Since March we have been encouraged to exercise and this is still true now. Not only is it good for our physical health through the release of endorphins it can improve our mood and decrease our stress response. When we are stressed we hold a lot of extra tension in our bodies. This can cause symptoms such as pain but it can also have an effect on how the body is functioning. It affects blood supply, venous drainage our lymphatic system.  Any stasis in our body of these fluid systems can contribute to build up of stress and inflammatory chemicals making it harder to relax and have an appropriate immune response.

If you are struggling to get moving from an injury or general levels of tension then please do book to see your osteopath or physical therapist to help get you moving again.


8. Stay On Top Of Your Medical Conditions

Make sure you are keeping on top of any pre-exsiting health conditions.

You will simply in better shape if you:
• Closely monitor and control your diabetes
• Take your cardiopulmonary medication
• Control your blood pressure

If you are unable to get an appointment with your GP your Osteopath may be able to help. We can take your blood pressure and assess your heart, lungs and nervous system Whilst we are unable to prescribe medication we can talk through many medical concerns with you and point you in the right direction.  If you are at all concerned about any aspect of your health whether covid related or not you can contact 111 for assistance. Don’t let a health condition add to your worries.


9. Address Family Issues

Love them or loath them our nearest and dearest can be the most triggering. If this is an area that you consider might be a factor in your life then do read the full section in Dr Hanscom’s paper (below)


10. Play

Finally don’t forget to play. Run through the leaves, play board games with your kids, have date night with your partner, watch funny movies.

It is hard at the moment with not being able to get together with friends and family in person so do try to connect online. Do an online quiz, have a wine tasting or just chat.

Actively seek out some joy, find purpose in a project or take up a hobby.

Play isn’t just a way to distract yourself from anxiety. You can’t outrun your mind. Rather, it is mindset of curiosity, deep gratitude, listening, awareness, and improving your skills to calm your nervous system. The result is a sense of contentment and peace. It is a powerful and rapid way to optimize your health.

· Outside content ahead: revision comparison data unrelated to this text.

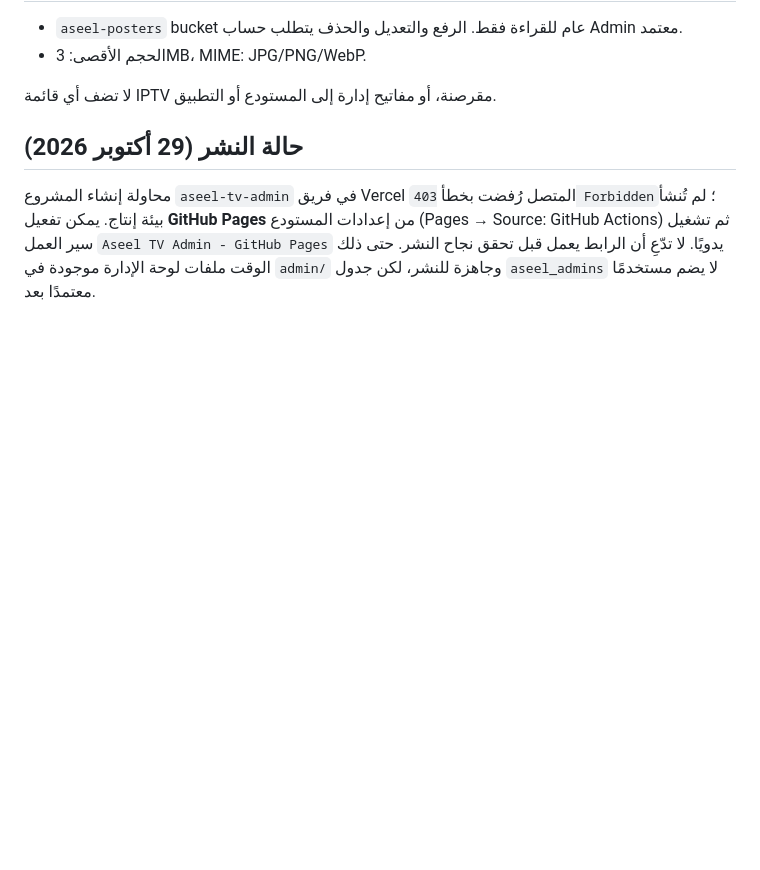
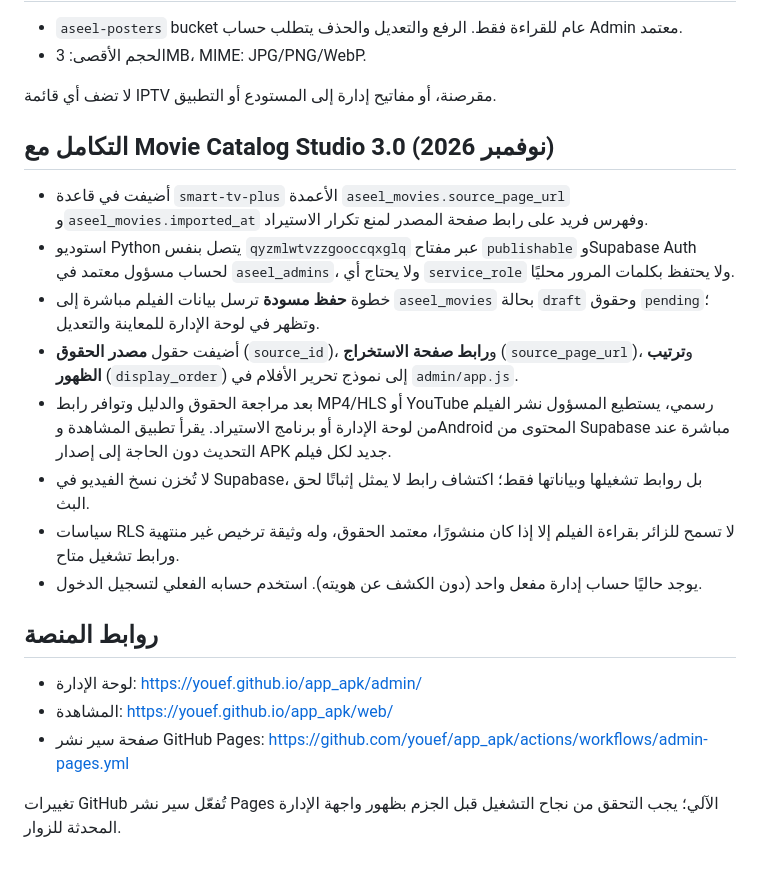
Before and after one commit to youef/app_apk, a Markdown page: admin/README.md, the part around the change. Drawn GitHub-style; blank space fills up the shorter version.

Commit message:
docs(admin): document Supabase Movie Catalog Studio direct draft import workflow

```diff
--- a/admin/README.md
+++ b/admin/README.md
@@ -31,5 +31,19 @@ on conflict (user_id) do update set active=true;
 
 لا تضف أي قائمة IPTV مقرصنة، أو مفاتيح إدارة إلى المستودع أو التطبيق.
 
-## حالة النشر (29 أكتوبر 2026)
-محاولة إنشاء المشروع `aseel-tv-admin` في فريق Vercel المتصل رُفضت بخطأ `403 Forbidden`؛ لم تُنشأ بيئة إنتاج. يمكن تفعيل **GitHub Pages** من إعدادات المستودع (Pages → Source: GitHub Actions) ثم تشغيل سير العمل `Aseel TV Admin - GitHub Pages` يدويًا. لا تدّعِ أن الرابط يعمل قبل تحقق نجاح النشر. حتى ذلك الوقت ملفات لوحة الإدارة موجودة في `admin/` وجاهزة للنشر، لكن جدول `aseel_admins` لا يضم مستخدمًا معتمدًا بعد.
+## التكامل مع Movie Catalog Studio 3.0 (نوفمبر 2026)
+- أضيفت في قاعدة `smart-tv-plus` الأعمدة `aseel_movies.source_page_url` و`aseel_movies.imported_at` وفهرس فريد على رابط صفحة المصدر لمنع تكرار الاستيراد.
+- استوديو Python يتصل بنفس `qyzmlwtvzzgooccqxglq` عبر مفتاح `publishable` وSupabase Auth لحساب مسؤول معتمد في `aseel_admins`، ولا يحتاج أي `service_role` ولا يحتفظ بكلمات المرور محليًا.
+- خطوة **حفظ مسودة** ترسل بيانات الفيلم مباشرة إلى `aseel_movies` بحالة `draft` وحقوق `pending`؛ وتظهر في لوحة الإدارة للمعاينة والتعديل.
+- أضيفت حقول **مصدر الحقوق** (`source_id`)، و**رابط صفحة الاستخراج** (`source_page_url`)، و**ترتيب الظهور** (`display_order`) إلى نموذج تحرير الأفلام في `admin/app.js`.
+- بعد مراجعة الحقوق والدليل وتوافر رابط MP4/HLS أو YouTube رسمي، يستطيع المسؤول نشر الفيلم من لوحة الإدارة أو برنامج الاستيراد. يقرأ تطبيق المشاهدة وAndroid المحتوى من Supabase مباشرة عند التحديث دون الحاجة إلى إصدار APK جديد لكل فيلم.
+- لا تُخزن نسخ الفيديو في Supabase، بل روابط تشغيلها وبياناتها فقط؛ اكتشاف رابط لا يمثل إثباتًا لحق البث.
+- سياسات RLS لا تسمح للزائر بقراءة الفيلم إلا إذا كان منشورًا، معتمد الحقوق، وله وثيقة ترخيص غير منتهية ورابط تشغيل متاح.
+- يوجد حاليًا حساب إدارة مفعل واحد (دون الكشف عن هويته). استخدم حسابه الفعلي لتسجيل الدخول.
+
+## روابط المنصة
+- لوحة الإدارة: https://youef.github.io/app_apk/admin/
+- المشاهدة: https://youef.github.io/app_apk/web/
+- صفحة سير نشر GitHub Pages: https://github.com/youef/app_apk/actions/workflows/admin-pages.yml
+
+تغييرات GitHub تُفعّل سير نشر Pages الآلي؛ يجب التحقق من نجاح التشغيل قبل الجزم بظهور واجهة الإدارة المحدثة للزوار.
```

Take action today against anything your body perceives as a threat(physical or emotional) to reduce your body’s inflammatory reaction and pro inflammatory cytokines.

Dr David Hanscom’s Article – Thrive and survive Covid 19